*HOW TO COMPLETE THIS TASK*.
What is the number of lines in these entries that include "visuale"? Write that number and no other text.

*RECORDS TO USE*.
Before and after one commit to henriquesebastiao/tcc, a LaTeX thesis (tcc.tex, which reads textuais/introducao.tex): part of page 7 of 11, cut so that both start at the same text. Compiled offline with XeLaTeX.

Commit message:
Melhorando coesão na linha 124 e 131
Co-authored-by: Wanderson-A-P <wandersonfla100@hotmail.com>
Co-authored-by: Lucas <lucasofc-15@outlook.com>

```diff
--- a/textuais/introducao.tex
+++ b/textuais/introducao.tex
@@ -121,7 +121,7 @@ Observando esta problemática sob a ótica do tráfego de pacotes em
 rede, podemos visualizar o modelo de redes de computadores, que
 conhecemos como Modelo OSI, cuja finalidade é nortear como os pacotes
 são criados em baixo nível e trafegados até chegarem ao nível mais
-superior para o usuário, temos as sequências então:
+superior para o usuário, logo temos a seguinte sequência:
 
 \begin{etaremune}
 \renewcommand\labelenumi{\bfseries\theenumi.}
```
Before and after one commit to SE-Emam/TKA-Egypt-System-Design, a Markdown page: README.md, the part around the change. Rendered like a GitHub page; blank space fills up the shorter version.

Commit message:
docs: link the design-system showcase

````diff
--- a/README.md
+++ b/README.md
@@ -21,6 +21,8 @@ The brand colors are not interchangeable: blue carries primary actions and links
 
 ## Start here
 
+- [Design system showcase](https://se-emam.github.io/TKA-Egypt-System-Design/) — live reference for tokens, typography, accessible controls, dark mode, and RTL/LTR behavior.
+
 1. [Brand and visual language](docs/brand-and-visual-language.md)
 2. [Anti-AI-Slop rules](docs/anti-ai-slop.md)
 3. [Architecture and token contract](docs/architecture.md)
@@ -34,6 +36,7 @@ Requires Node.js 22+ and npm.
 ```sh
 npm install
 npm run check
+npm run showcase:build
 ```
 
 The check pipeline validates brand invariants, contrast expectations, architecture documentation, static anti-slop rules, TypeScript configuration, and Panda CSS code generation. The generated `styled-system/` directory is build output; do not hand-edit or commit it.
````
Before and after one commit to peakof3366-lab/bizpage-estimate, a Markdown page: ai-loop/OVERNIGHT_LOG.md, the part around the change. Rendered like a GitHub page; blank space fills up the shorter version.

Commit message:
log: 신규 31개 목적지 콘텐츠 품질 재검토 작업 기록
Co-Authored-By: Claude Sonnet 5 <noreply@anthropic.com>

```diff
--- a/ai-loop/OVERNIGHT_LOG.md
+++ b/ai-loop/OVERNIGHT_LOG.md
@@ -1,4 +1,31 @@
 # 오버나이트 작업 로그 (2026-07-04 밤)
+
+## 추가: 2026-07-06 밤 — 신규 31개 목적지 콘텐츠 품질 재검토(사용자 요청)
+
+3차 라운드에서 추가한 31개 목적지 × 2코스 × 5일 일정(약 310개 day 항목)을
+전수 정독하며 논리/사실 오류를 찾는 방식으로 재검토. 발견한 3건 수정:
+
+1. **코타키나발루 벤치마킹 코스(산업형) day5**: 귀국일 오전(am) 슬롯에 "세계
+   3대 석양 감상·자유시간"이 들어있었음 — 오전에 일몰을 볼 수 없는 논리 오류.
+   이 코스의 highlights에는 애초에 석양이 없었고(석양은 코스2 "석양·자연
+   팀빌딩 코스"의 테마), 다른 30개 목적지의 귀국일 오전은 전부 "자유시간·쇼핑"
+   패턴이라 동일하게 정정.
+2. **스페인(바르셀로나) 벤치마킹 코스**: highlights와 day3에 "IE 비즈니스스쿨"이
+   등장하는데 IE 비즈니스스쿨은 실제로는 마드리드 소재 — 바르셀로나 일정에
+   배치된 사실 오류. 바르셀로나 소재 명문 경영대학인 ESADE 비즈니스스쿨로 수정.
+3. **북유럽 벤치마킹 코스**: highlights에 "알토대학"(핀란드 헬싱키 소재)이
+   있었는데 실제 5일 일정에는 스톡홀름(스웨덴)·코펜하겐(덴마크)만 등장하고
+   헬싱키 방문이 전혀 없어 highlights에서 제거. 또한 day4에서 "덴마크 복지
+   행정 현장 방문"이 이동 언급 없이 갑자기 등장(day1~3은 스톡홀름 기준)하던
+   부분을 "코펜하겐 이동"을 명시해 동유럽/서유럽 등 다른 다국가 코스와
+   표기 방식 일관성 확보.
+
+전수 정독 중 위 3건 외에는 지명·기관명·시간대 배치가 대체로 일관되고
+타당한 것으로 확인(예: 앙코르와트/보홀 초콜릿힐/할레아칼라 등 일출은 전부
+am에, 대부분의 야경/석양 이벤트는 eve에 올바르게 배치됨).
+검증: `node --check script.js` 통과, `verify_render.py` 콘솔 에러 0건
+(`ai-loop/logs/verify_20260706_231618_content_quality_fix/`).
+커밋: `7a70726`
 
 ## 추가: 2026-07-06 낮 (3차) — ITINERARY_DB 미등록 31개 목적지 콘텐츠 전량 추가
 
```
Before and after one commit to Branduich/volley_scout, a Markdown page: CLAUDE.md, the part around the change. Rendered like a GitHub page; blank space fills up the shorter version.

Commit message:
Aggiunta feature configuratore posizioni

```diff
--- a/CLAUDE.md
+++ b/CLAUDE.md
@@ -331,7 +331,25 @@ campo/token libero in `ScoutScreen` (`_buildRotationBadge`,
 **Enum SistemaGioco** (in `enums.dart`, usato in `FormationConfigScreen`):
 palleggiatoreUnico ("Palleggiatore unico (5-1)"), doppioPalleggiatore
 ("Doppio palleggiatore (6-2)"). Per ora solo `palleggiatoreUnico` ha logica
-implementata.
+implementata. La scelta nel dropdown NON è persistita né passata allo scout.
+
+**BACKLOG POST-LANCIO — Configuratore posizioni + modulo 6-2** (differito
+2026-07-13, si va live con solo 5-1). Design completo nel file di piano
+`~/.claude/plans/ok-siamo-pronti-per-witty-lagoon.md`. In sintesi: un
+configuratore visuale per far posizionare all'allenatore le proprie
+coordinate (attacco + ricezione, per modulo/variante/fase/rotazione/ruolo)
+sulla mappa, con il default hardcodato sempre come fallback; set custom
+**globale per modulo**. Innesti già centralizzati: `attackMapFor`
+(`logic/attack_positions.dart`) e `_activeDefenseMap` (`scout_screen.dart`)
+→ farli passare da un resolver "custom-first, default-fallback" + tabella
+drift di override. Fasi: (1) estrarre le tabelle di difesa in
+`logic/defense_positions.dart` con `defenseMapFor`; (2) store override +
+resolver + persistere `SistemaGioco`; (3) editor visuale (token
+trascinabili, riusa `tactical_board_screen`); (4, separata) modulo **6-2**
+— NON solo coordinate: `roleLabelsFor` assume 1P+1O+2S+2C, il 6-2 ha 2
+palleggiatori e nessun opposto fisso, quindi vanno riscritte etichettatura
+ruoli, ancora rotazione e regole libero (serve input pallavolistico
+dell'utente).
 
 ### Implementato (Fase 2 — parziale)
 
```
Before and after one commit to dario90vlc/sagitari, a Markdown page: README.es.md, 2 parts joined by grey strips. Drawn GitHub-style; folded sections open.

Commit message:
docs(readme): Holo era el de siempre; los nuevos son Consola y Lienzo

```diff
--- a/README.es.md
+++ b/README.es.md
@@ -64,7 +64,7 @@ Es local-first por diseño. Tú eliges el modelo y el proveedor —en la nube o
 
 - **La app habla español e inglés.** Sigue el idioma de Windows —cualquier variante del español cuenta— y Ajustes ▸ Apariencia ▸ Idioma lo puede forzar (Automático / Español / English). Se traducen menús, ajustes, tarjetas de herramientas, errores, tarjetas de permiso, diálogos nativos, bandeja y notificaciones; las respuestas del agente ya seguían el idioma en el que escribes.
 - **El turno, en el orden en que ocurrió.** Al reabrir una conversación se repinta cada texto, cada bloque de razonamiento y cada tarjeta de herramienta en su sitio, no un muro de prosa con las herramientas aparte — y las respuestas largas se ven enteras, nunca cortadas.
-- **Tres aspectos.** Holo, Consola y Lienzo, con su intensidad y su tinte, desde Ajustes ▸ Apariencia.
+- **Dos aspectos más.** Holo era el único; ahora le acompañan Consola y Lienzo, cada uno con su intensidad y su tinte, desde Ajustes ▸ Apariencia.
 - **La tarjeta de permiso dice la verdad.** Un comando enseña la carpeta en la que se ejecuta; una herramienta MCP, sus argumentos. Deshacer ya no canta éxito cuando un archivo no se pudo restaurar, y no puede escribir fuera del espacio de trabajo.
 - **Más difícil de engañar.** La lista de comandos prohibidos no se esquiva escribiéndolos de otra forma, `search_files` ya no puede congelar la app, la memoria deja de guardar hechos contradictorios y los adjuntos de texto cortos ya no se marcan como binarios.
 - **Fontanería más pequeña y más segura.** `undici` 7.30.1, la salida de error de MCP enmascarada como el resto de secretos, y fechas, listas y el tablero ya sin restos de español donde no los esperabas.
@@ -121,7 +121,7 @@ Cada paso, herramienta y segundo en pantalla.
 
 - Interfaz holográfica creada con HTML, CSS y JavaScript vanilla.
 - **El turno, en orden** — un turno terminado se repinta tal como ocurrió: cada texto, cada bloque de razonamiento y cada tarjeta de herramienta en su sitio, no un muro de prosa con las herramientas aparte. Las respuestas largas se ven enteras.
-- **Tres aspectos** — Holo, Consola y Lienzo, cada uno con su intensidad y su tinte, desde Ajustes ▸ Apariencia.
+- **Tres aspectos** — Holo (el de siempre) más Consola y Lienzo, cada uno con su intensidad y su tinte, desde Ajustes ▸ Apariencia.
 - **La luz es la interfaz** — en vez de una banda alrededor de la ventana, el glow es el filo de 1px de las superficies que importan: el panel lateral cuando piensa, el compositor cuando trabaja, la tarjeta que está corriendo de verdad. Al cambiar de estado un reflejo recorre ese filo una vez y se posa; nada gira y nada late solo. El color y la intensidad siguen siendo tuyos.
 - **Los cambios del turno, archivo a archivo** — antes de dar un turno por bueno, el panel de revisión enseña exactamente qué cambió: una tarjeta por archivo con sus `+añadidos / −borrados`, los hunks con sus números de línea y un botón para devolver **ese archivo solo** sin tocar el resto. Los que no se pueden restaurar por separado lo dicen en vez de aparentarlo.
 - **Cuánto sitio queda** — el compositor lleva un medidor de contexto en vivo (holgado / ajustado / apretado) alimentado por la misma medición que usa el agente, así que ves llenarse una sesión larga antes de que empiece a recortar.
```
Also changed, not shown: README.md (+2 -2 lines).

*EXERCISE SOLUTION*.
2